An accident of evaporation to dryness caused by boiling of high-level liquid waste (HLLW) is postulated as one of the severe accidents caused by the loss of cooling function at a fuel reprocessing plant. In this case, some amount of fission products (FPs) will be transferred to the vapor phase in the tank, and could be released to the environment. Therefore, the quantitative estimation of the transport and release behavior of FPs is one of the key issues in the assessment of the accident consequence. To resolve this issue, a systematic analysis method with computer codes has been developed on the basis of the phenomenological behavior in the accident of evaporation to dryness caused by boiling of HLLW. A simulation study demonstrated that the behavior of liquid waste temperature and the entrainment of mists were in good agreement with the experimental results during the early boiling stage, and that some issues to be resolved were pointed out for the estimation of the amount of transferred Ru to the vapor phase at the late boiling stage.
The release characteristics of Ru from highly active liquid waste (HALW) have been investigated under the condition of accidental evaporation to dryness by boiling of HALW. Using a laboratory-scale apparatus, the simulated HALW (s-HALW) was heated with an external heater to dryness to observe the release characteristics of Ru and gaseous nitrogen oxides. As a result, Ru was significantly released between 120 and 300℃ of the s-HALW. The cumulative release ratio of Ru was 0.088. It was also found that the partially released amount of Ru against the temperature of the s-HALW had two peaks at about 140℃ and about 240℃. Referring to the results of the release rate of gaseous nitrogen oxides and the volume of condensate, which was a collection of the mixed vapors of steam and nitric acid released from the s-HALW, we discussed the causes of Ru release around these peaks.

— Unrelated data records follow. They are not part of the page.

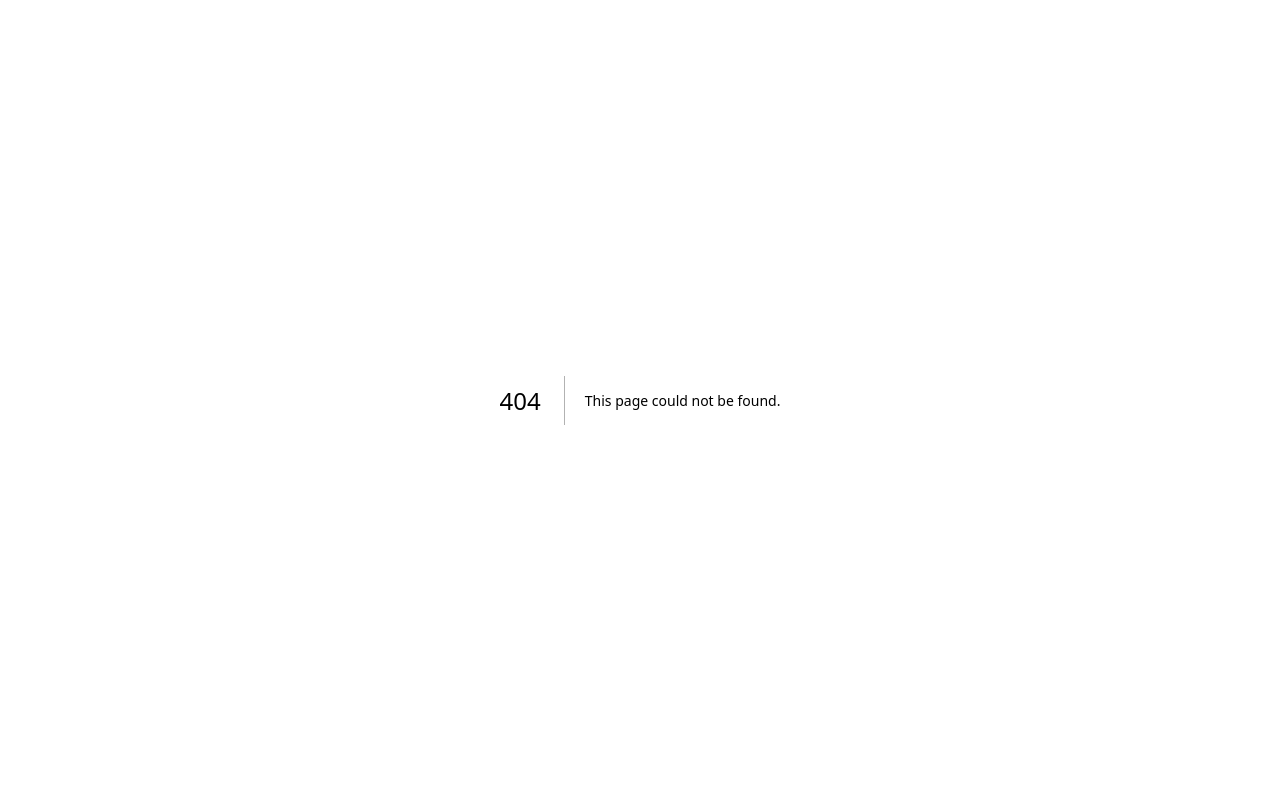
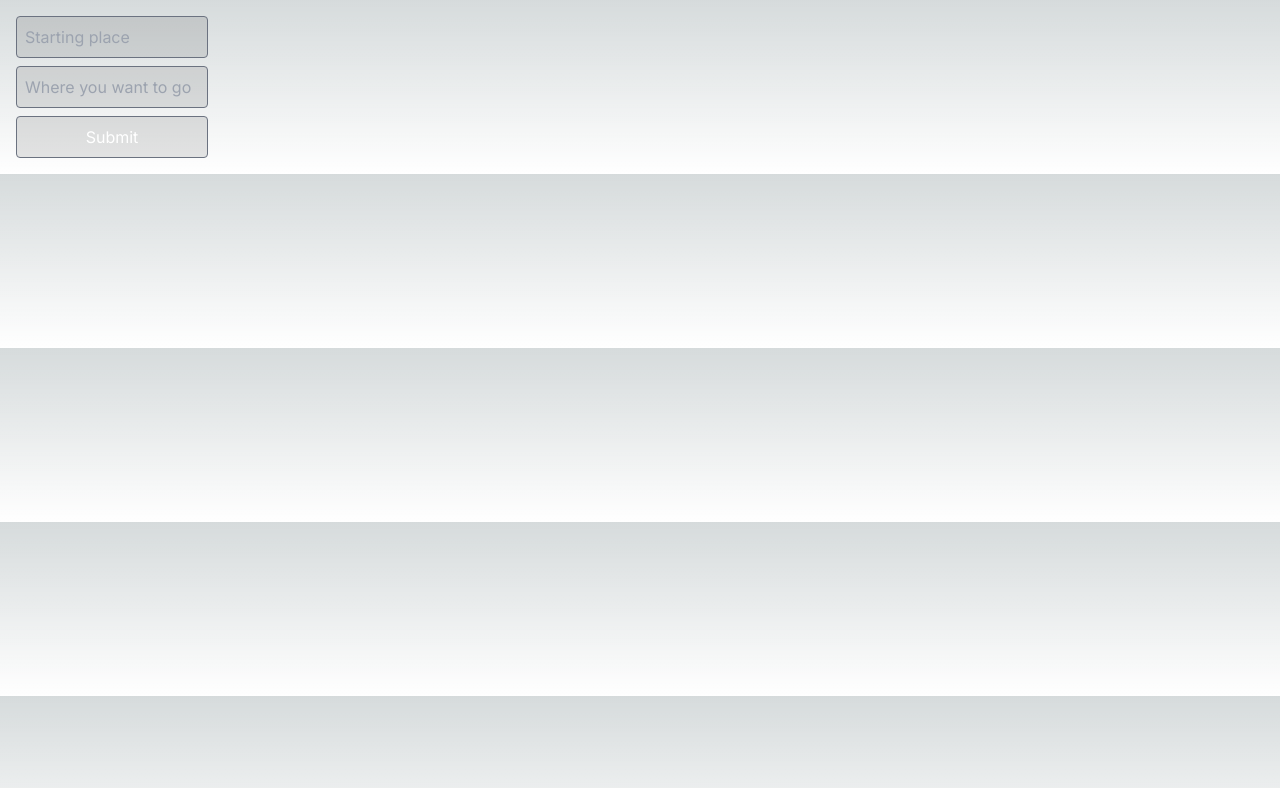
Before and after one commit to LucasHBG/vehicle-tracking-system, a Next.js app in the folder frontend/: page /new-route in a window 1280 px wide. Before the commit this address had no page. Shown: the top 788 px of the page. Built offline with nearby package versions, Linux system fonts and the light colour scheme.

Commit message:
feat: add new route page

```diff
--- /dev/null
+++ b/frontend/src/app/new-route/page.tsx
@@ -0,0 +1,52 @@
+"use client";
+import { FormEvent } from "react";
+
+export function NewRoute() {
+    async function searchLocation(event: FormEvent) {
+        event.preventDefault();
+
+        const source = (document.getElementById("source") as HTMLInputElement)
+            .value;
+        const destination = (
+            document.getElementById("destination") as HTMLInputElement
+        ).value;
+
+        const [sourceResponse, destinationResponse] = await Promise.all([
+            fetch(`https://localhost:3000/places/?text=${source}`),
+            fetch(`https://localhost:3000/places/?text=${destination}`),
+        ]);
+
+        const [sourcePlace, destinationPlace] = await Promise.all([
+            sourceResponse.json(),
+            destinationResponse.json(),
+        ])
+
+    }
+
+    return (
+        <section className="flex">
+            <div className="flex flex-col p-4 space-y-2">
+                <input
+                    type="text"
+                    id="source"
+                    placeholder="Starting place"
+                    className="rounded w-48 text-white bg-black/10 border-gray-500 border p-2"
+                />
+                <input
+                    type="text"
+                    id="destination"
+                    placeholder="Where you want to go"
+                    className="rounded w-48 text-white bg-black/10 border-gray-500 border p-2"
+                />
+                <input
+                    type="submit"
+                    id="searchButton"
+                    className="rounded w-48 text-white bg-black/10 border-gray-500 border p-2"
+                    onSubmit={searchLocation}
+                />
+            </div>
+        </section>
+    );
+}
+
+export default NewRoute;
```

A sodium-water reaction (SWR) would take place in the case of a breach of the heat transfer tube in the steam generator (SG) of a sodium-cooled fast reactor (SFR), and the reaction jet may cause wear to the neighboring tubes by thermal and chemical effects, which is so-called target wastage. Accordingly, failure propagation caused by target wastage may potentially reduce the secondary cooling system integrity. In a previous study, a great number of experiments on target wastage were carried out for candidate materials under practical SG operation conditions. The target wastage rate for cited materials was derived from macroscopic boundary factors of the reaction jet. However, this mock-up approach is not versatile and is not suitable for large-scale SG design. Therefore, target wastage should be focused on for the safety assessment of various SG designs. In this study, experimental apparatus and a technique for producing composite oxidation-type corrosion with flow (COCF), which is an integral part of target wastage, were developed to determine the separation effect of local wastage factors under the high-temperature sodium hydroxide (NaOH) and sodium monoxide (Na2O) environment mainly generated by the SWR. The authors quantitatively evaluated the effect of the material temperature and fluid velocity on the COCF rate. It was revealed that COCF produced sodium-iron composite oxidation-type corrosion from metallographic observation and element assay.

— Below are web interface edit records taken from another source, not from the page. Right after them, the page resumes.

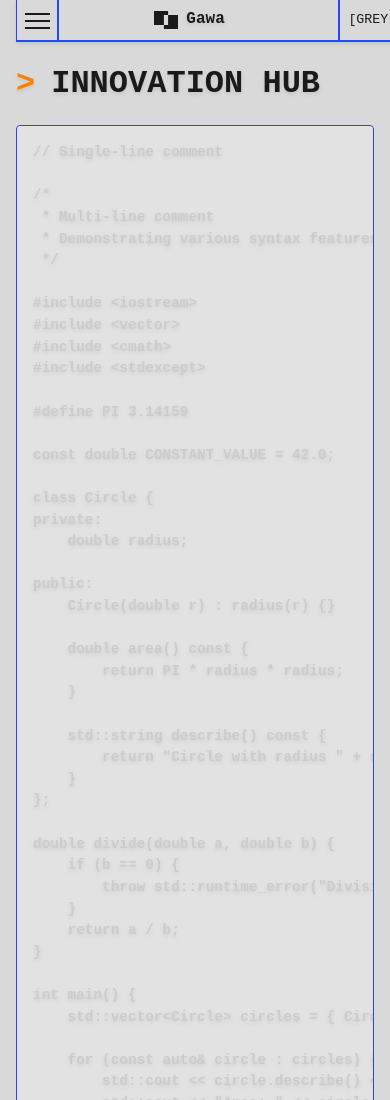
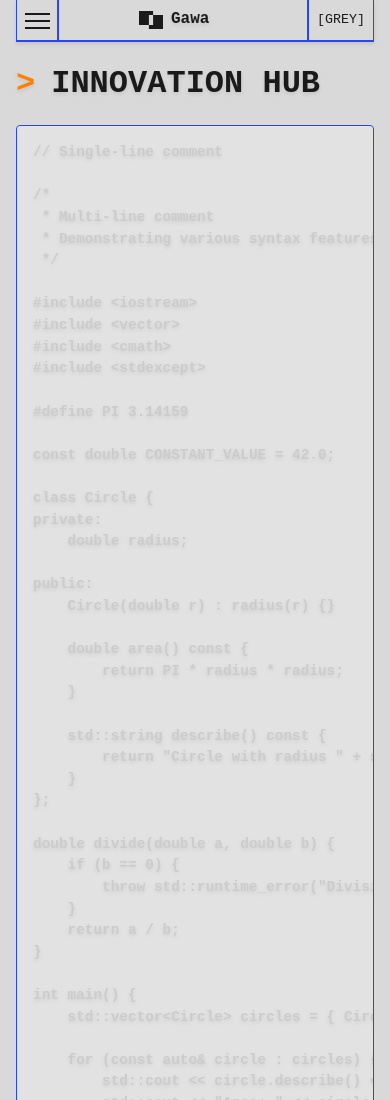
Before and after one commit to InnovationHub-PH/Gawa, a website built with Vite: page index.html in a window 390 px wide. Shown: the top 1100 px of the page. Built offline with nearby package versions, Linux system fonts and the light colour scheme.

Commit message:
Fix navigation bar alignment

```diff
--- a/style.css
+++ b/style.css
@@ -241,11 +241,10 @@ h2::before {
 .nav-container {
   position: fixed;
   top: 1rem;
-  left: 2rem;
-  right: 2rem;
-  width: 100%;
+  left: 50%;
+  transform: translateX(-50%);
+  width: calc(100% - 4rem);
   max-width: 1800px;
-  margin: 0 auto;
   background-color: var(--bg-color);
   border: 2px solid var(--border-color);
   z-index: 1000;
@@ -703,11 +702,10 @@ footer {
   .nav-container {
     position: fixed;
     top: 0;
-    left: 1rem;
-    right: 1rem;
-    width: 100%;
+    left: 50%;
+    transform: translateX(-50%);
+    width: calc(100% - 2rem);
     max-width: none;
-    margin: 0;
     border-radius: 0;
     border-left: none;
     border-right: none;
```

The development of analysis methods for severe accidents in nuclear reactors is a key issue for nuclear safety. It is difficult to estimate the behaviors of several phenomena in reactor accidents, such as the melting and relocation of structural materials, the spreading of corium on the ground, and the molten core concrete interaction (MCCI), because they involve large changes of the geometry. In the present study, a new method was developed to simulate these phenomena by using a moving particle semi-implicit (MPS) method with models for surface tension, rigid bodies, melting and freezing, heat conduction, interfacial heat transfer, and heat radiation. As benchmarks, the melting of a metal cylinder on a hot plate and the freezing of a molten metallic drop in a coolant are simulated. The characteristic behaviors in each experiment agreed well with the simulation results, which indicates that the developed method is applicable for simulation to evaluate the behavior of corium in severe reactor accidents.

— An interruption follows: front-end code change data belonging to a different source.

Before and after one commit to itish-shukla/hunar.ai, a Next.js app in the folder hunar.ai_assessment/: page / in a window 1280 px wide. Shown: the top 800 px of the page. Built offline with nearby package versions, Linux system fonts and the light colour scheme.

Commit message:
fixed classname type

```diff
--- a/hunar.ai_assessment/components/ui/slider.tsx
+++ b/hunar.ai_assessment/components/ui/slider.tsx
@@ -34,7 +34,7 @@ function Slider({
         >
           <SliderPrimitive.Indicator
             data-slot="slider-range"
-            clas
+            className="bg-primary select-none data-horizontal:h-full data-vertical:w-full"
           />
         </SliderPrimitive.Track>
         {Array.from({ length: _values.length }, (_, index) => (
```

Corrosion rate data for activated metal wastes are necessary for the prediction of the radiological impact of radioactive waste disposal. However, there are no such data available in the consideration of Zr-2.5 wt%Nb alloy, which is used in pressure tubes of the Fugen Nuclear Power Plant. Since the pressure tubes are destined for sub-surface disposal, it is necessary to obtain the corrosion rate of Zr-2.5 wt%Nb alloy under the disposal conditions. In this study, corrosion tests were conducted in high alkalinity and deoxidized water at 30℃ by a gas-accumulating-type corrosion test. The corrosion rate decreased to 3.3-3.9 nm/y and the corrosion thickness increased in proportion to the cubic root of corrosion time until 24 months after the commencement of the test. The results indicate that the corrosion rate would decrease in proportion to the minus cubic root of corrosion time squared if the empirical corrosion characteristic that had been obtained in material research for light-water reactors is applicable.